Monday, December 10
It was the second Sunday in Advent and I was irritated to say the least. That afternoon, my parents had announced we were heading back to church in the evening for a special service. In the days before VCRs, not to mention DVRs, this was serious stuff. It meant I would miss the only showing of The Grinch Who Stole Christmas and would have to wait an entire year before I’d get the chance to see it again, not easy for a ten-year-old to swallow.
Then it turned out I was being forced to sacrifice a cherished animated Christmas special to attend a Moravian lovefeast. That made it even worse. Even at ten I’d been to my share of lovefeasts. Growing up in Winston-Salem, which has a Moravian church on every other corner (there were twenty-seven the last time I counted), they are hard to miss. This is a service of thankfulness dating back to 1727 where the celebrants share a symbolic agape meal made up of a potato flour bun and coffee. At forty-four I still don’t drink coffee. At ten I didn’t even like coffee ice cream. I sank into a sullen petulance.
When we got to church that evening, it was packed. Now this is no mean feat. The Wake Forest Baptist Church meets on the university campus in Wait Chapel, a combination chapel/municipal auditorium. The place is a barn, seating around 2500 people.
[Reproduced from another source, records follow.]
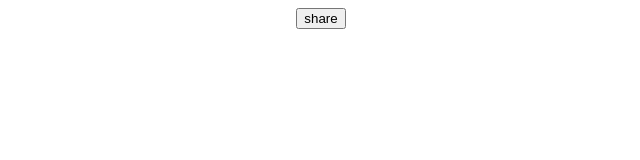
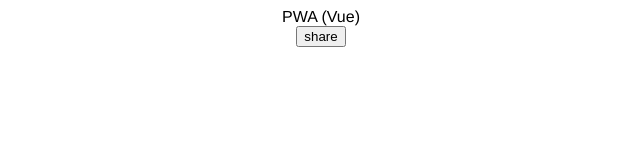
Before and after one commit to snoopy2199/pwa-practice-from-vue-cli, a Vue app: page / in a window 1280 px wide. Shown: the top 160 px of the page, without its empty margins (319-959 px from the left). Built offline with nearby package versions, Linux system fonts and the light colour scheme.

Commit message:
Add header

```diff
--- a/src/App.vue
+++ b/src/App.vue
@@ -1,7 +1,10 @@
 <template>
   <div id="app">
+    <div class="header">
+      PWA (Vue)
+      <button v-if="promptEvent" @click="handlePromotion">install</button>
+    </div>
     <HelloWorld />
-    <button v-if="promptEvent" @click="handlePromotion">install</button>
   </div>
 </template>
 
```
On a Sunday morning there might be a couple of hundred people; that night, every seat was taken. It turned out the church and university chaplain’s office were doing the service jointly to allow the students to experience something I took for granted. As the music started and the university concert choir began to sing, I perked up. This clearly was going to be one of those moments in life that is quite special. I was so taken up with what was going on that I even managed to make myself choke down a little coffee when the cups came around.
While Moravians hold lovefeasts throughout the year, the Christmas lovefeast features a candle lighting ceremony not unlike First Baptist’s Christmas Eve service. Beeswax candles wrapped with red crepe paper ruffles are passed to the participants, and at the end of the service, the lights of the sanctuary go out completely, and a person with a single candle passes the light. As the light spread that night brilliantly illuminating the sanctuary and the scent of the beeswax wafted through the air, it was like no lovefeast I had ever attended before. And by the time 2500 people lifted their candles into the air and sang Joy to The World even I didn’t need Little Cindy Lou Who to explain things to me. This congregation rising to lift the light of Christ’s promise to the world was the whole point of the season. And for every year afterwards until I moved away from home, I looked forward to that service with a childlike anticipation, pestering my parents if there was any suggestion we might miss it, even if it conflicted with The Grinch.
– Christopher Hendricks